What is Business Analytics?
“Business analytics” has become a buzzword in business circles these days. Read on to find out what is meant by business analytics and how a business analytics course can help you in your career.
The goal of a business is to develop business, generate revenues and be successful. It is not enough to just come up with products and services and then market and sell them. It is also important to track and analyse what is going on at each step of the process, and in every aspect of the business, so that we know what we are able to make the right decisions.
Broadly speaking, business analytics is about analysing data to develop business. For example data pertaining to how many sales were closed in particular seasons, or during particular festivals and holidays, or in particular months, or by particular sales people; which product has more sales; which features of a product are being used, and so on and so forth. Insights like these are used to inform and devise product, pricing, sales and marketing strategies for the future, in order to optimize business success.
What Does Business Analytics Involve?
Business Analytics, as we have already seen, involves data, numbers, statistics.
So, the next question is from where do we get the data? How is the data generated?
It is not as though this data is manually collected in excel sheets, and then analysed manually. That is not even possible. There are innumerable data points generated each day, and even a small section of the data would be the size of a haystack over a period of time.

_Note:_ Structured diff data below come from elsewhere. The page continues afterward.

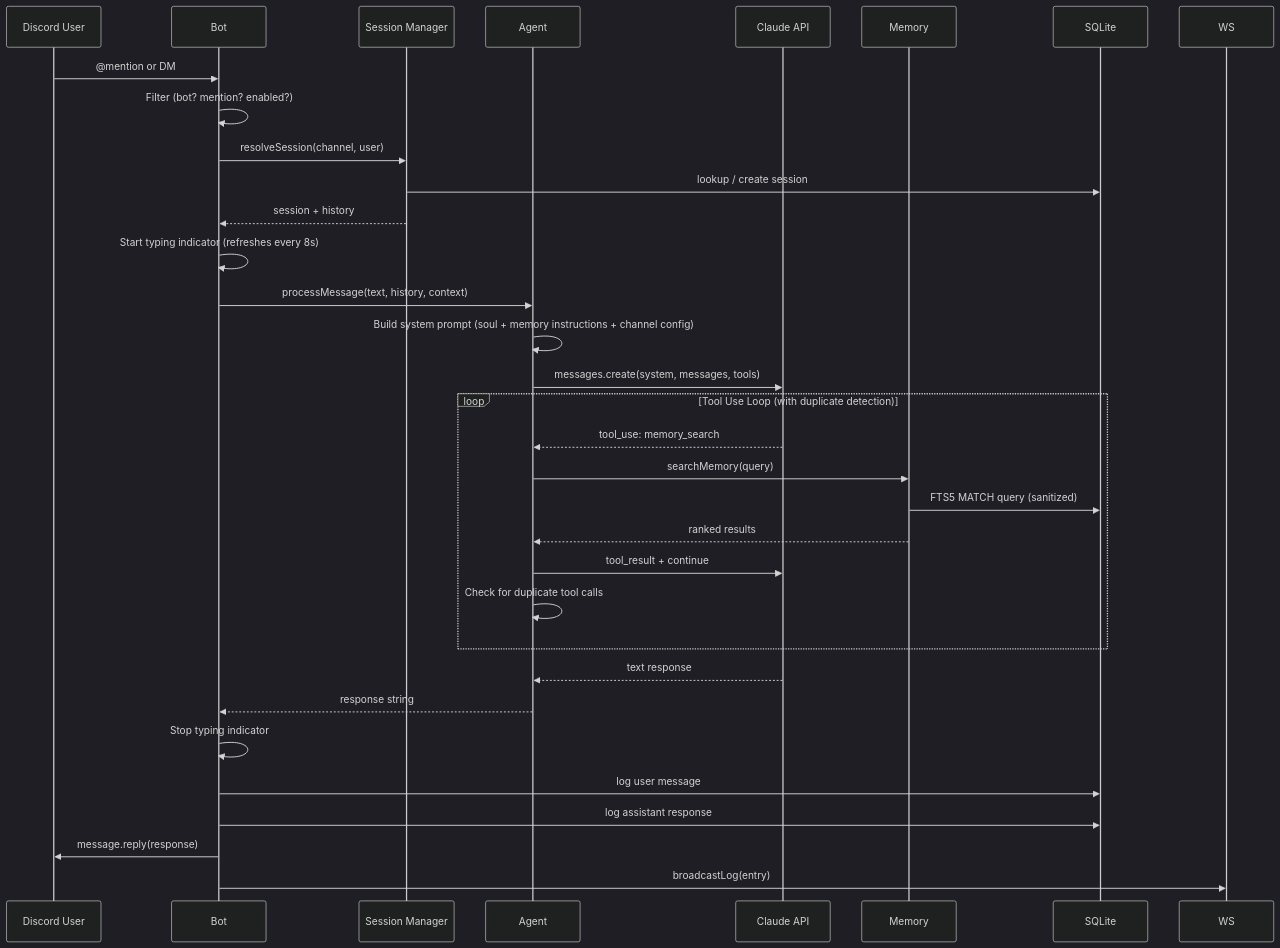
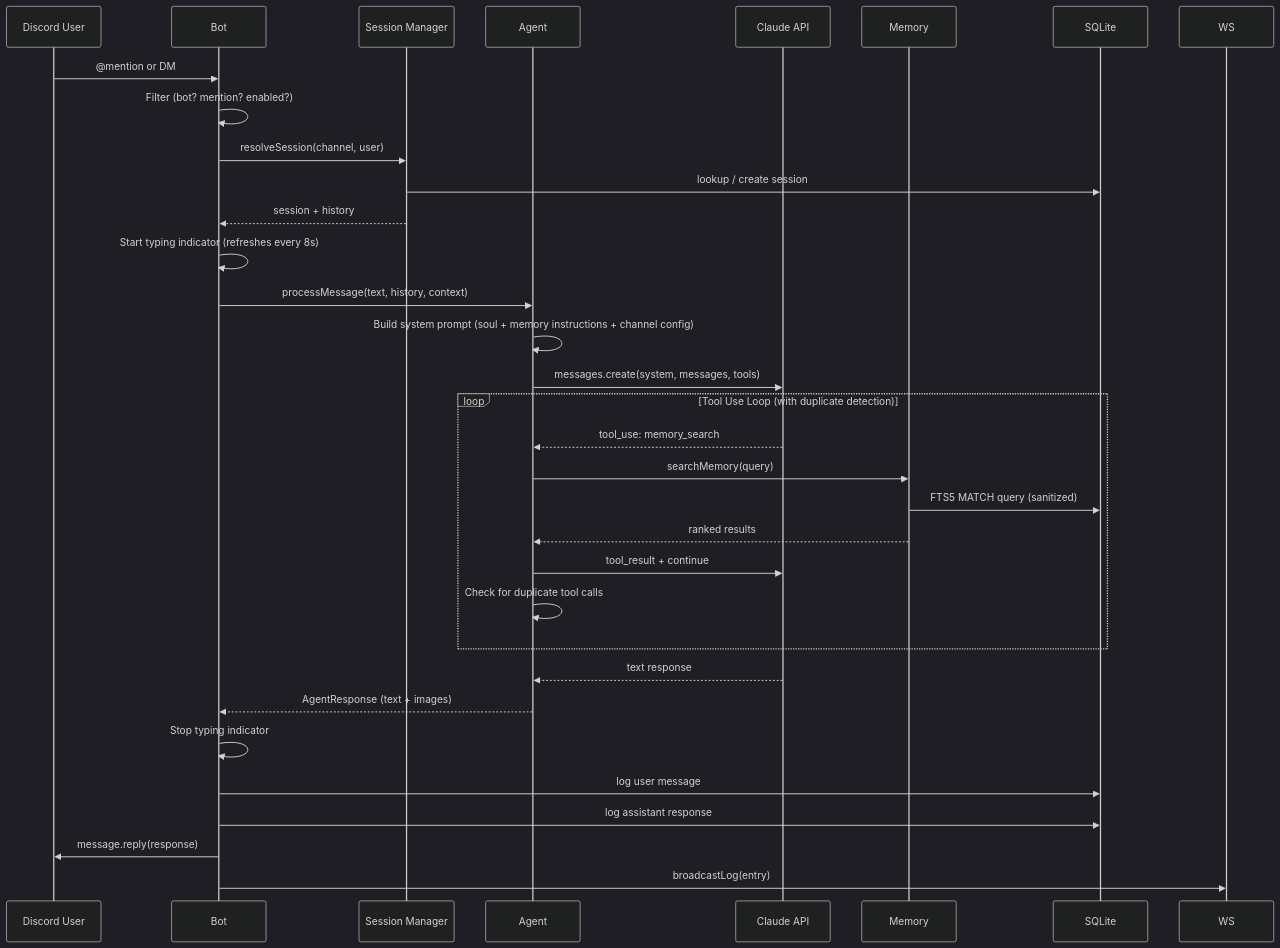
Before and after one commit to NaichuanZhang/discord-claw-auto-evolve: the second of 5 diagrams in README.md, drawn with Mermaid (dark theme). The commit also changed other lines of this file and 3 other files, not shown here.

````diff
--- a/README.md
+++ b/README.md
@@ -198,39 +200,39 @@
 ```mermaid
 sequenceDiagram
     participant U as Discord User
     participant B as Bot
     participant S as Session Manager
     participant A as Agent
     participant C as Claude API
     participant M as Memory
     participant DB as SQLite
 
     U->>B: @mention or DM
     B->>B: Filter (bot? mention? enabled?)
     B->>S: resolveSession(channel, user)
     S->>DB: lookup / create session
     S-->>B: session + history
 
     B->>B: Start typing indicator (refreshes every 8s)
     B->>A: processMessage(text, history, context)
     A->>A: Build system prompt (soul + memory instructions + channel config)
     A->>C: messages.create(system, messages, tools)
 
     loop Tool Use Loop (with duplicate detection)
         C-->>A: tool_use: memory_search
         A->>M: searchMemory(query)
         M->>DB: FTS5 MATCH query (sanitized)
         M-->>A: ranked results
         A->>C: tool_result + continue
         A->>A: Check for duplicate tool calls
     end
 
     C-->>A: text response
-    A-->>B: response string
+    A-->>B: AgentResponse (text + images)
 
     B->>B: Stop typing indicator
     B->>DB: log user message
     B->>DB: log assistant response
     B->>U: message.reply(response)
     B->>WS: broadcastLog(entry)
 ```
````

Automation holds the key to data analytics. Business processes are managed using project or business management tools, and these can be either legacy tools or popular tools like Jeera, Asana, Salesforce, etc. These project management tools would also have some data collection and analytical capabilities. Additionally, there are various off-the-shelf tools available for collecting and analysing data. These can be either used directly or they can be agnostically integrated in the business management tools through APIs. These automated tools help you slice and dice data in various ways, and by various parameters. A few popular business intelligence tools include DOMO, Datapine, Clear Analytics, etc.
In short, business analytics involves data, quantitative and analytical methods, and data tools to help us make sense of the data.
What Does A Business Analytics Course Include?
A business analytics course, therefore, would typically involve training in various aspects of data science such as what kind of data to collect, how to analyse the data using statistical models, predictive analytics, machine learning, and perhaps also how to use popular business intelligence tools.
A business analytics course will train you in sorting haystacks of data, spotting the needles in the haystacks, and coming up with statistical and mathematical models to make predictions about the future of the business.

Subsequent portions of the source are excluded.